"When the prime minister called for these early elections just one month ago, he and all of his supporters were very confident of victory," Barnaby Phillips, Al Jazeera's correspondent in Athens, said.

"But the fires have changed the political atmosphere in Greece and now the outcome is very uncertain."

The two main parties have pledged to create jobs, improve standards of living and shore up an ailing pension system in the country which is the second poorest in the euro zone.

Karamanlis has been praised by the European Union for cutting deficits and turning around Greece's economy and he has vowed to push on with the reforms the country needs to catch up with its euro zone partners.

Despite this, Greek per capita gross domestic product (GDP) is the lowest in the zone next to Portugal's and 20 per cent of the population live below the poverty line.

Election apathy

But for villagers in the Peloponesse archipelago, one of the areas worst-hit by the blazes that torched homes, farms, olive groves and vineyards, it matters little who wins on Sunday.

"We have been burnt here, we can't even think of elections," Dimos Vlachos said in Makistos village, where his wife was among seven people who died.
"We have been burnt here, we can't even think of elections"

Dimos Vlachos,
Pelponnese villager
"We don't see or feel the elections. We are in limbo here."

The government handed out immediate compensation of about $4,000 for each victim but locals say there are many who are still too shocked to lodge their claims.

The government also outlined a reconstruction programme for the regions affected by the fires. Some victims fear a change of government could mean these pledges are ignored.

"I want the same government again because if things change again, with what we have already suffered, it will set us back even further," Asimo Bourouyanopoulou in the village of Artemida, told Reuters news agency.
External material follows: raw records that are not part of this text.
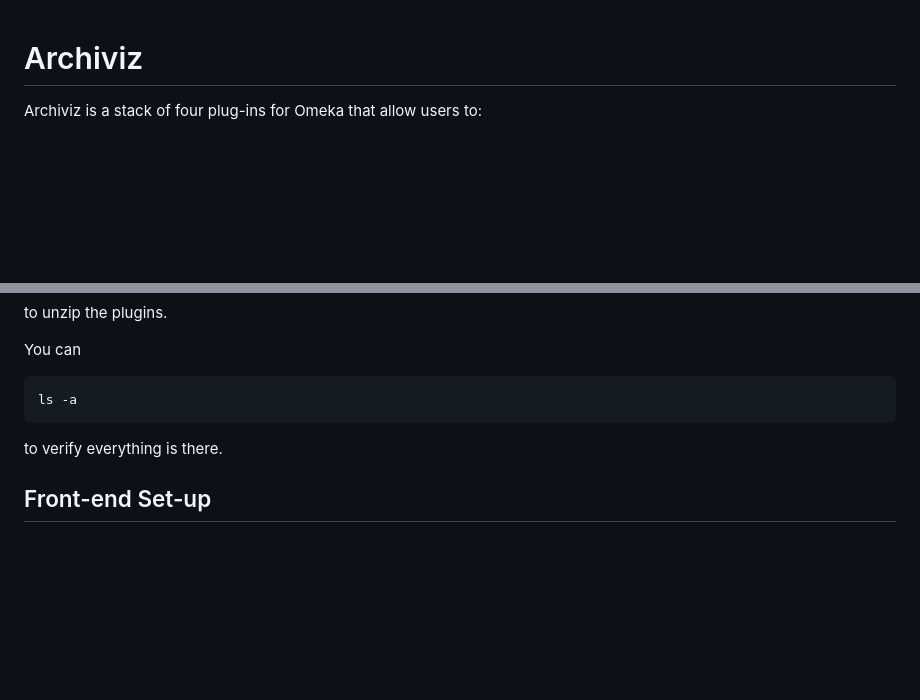
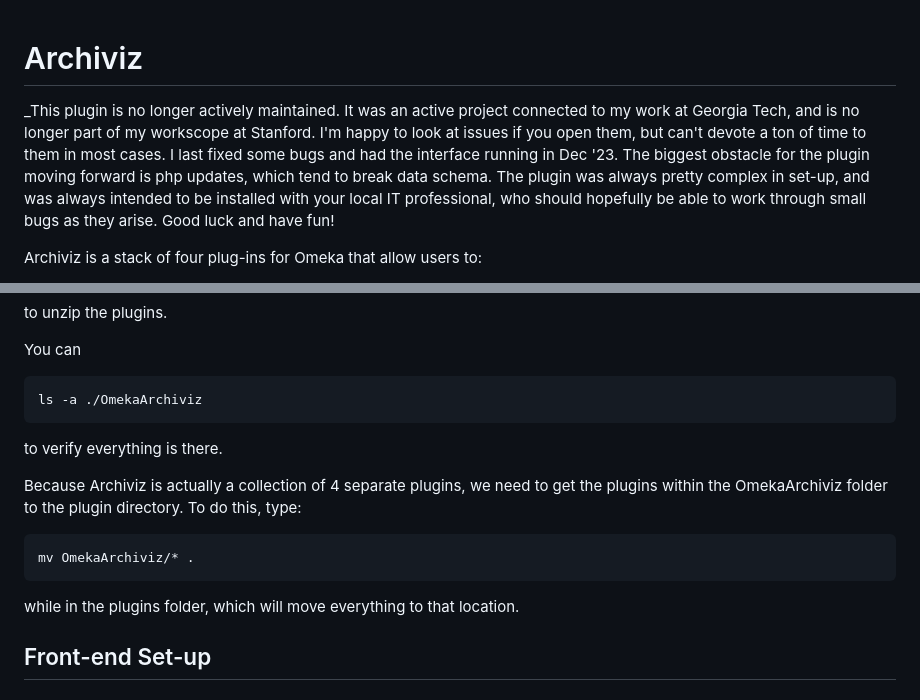
Before and after one commit to BCWrit/OmekaArchiviz, a Markdown page: README.md, 2 parts joined by grey strips. GitHub-like rendering; blank space fills up the shorter version.

````diff
--- a/README.md
+++ b/README.md
@@ -1,4 +1,6 @@
 # Archiviz
+
+_This plugin is no longer actively maintained. It was an active project connected to my work at Georgia Tech, and is no longer part of my workscope at Stanford. I'm happy to look at issues if you open them, but can't devote a ton of time to them in most cases. I last fixed some bugs and had the interface running in Dec '23. The biggest obstacle for the plugin moving forward is php updates, which tend to break data schema. The plugin was always pretty complex in set-up, and was always intended to be installed with your local IT professional, who should hopefully be able to work through small bugs as they arise. Good luck and have fun!
 
 Archiviz is a stack of four plug-ins for Omeka that allow users to:
 
@@ -111,9 +113,17 @@ to unzip the plugins.
 
 You can
 ```bash
-ls -a
+ls -a ./OmekaArchiviz
 ```
 to verify everything is there.
+
+Because Archiviz is actually a collection of 4 separate plugins, we need to get the plugins within the OmekaArchiviz folder to the plugin directory. To do this, type:
+
+```bash
+mv OmekaArchiviz/* .
+```
+while in the plugins folder, which will move everything to that location.
+
 ## Front-end Set-up
 
 ### Omeka Set-up
````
More than 9.8 million people are eligible to vote Sunday, out of a population of 11.4 million, in Greece's 12th parliamentary election since democracy was restored in 1974 following a military dictatorship.
 
Nearly 500,000 are first-time voters.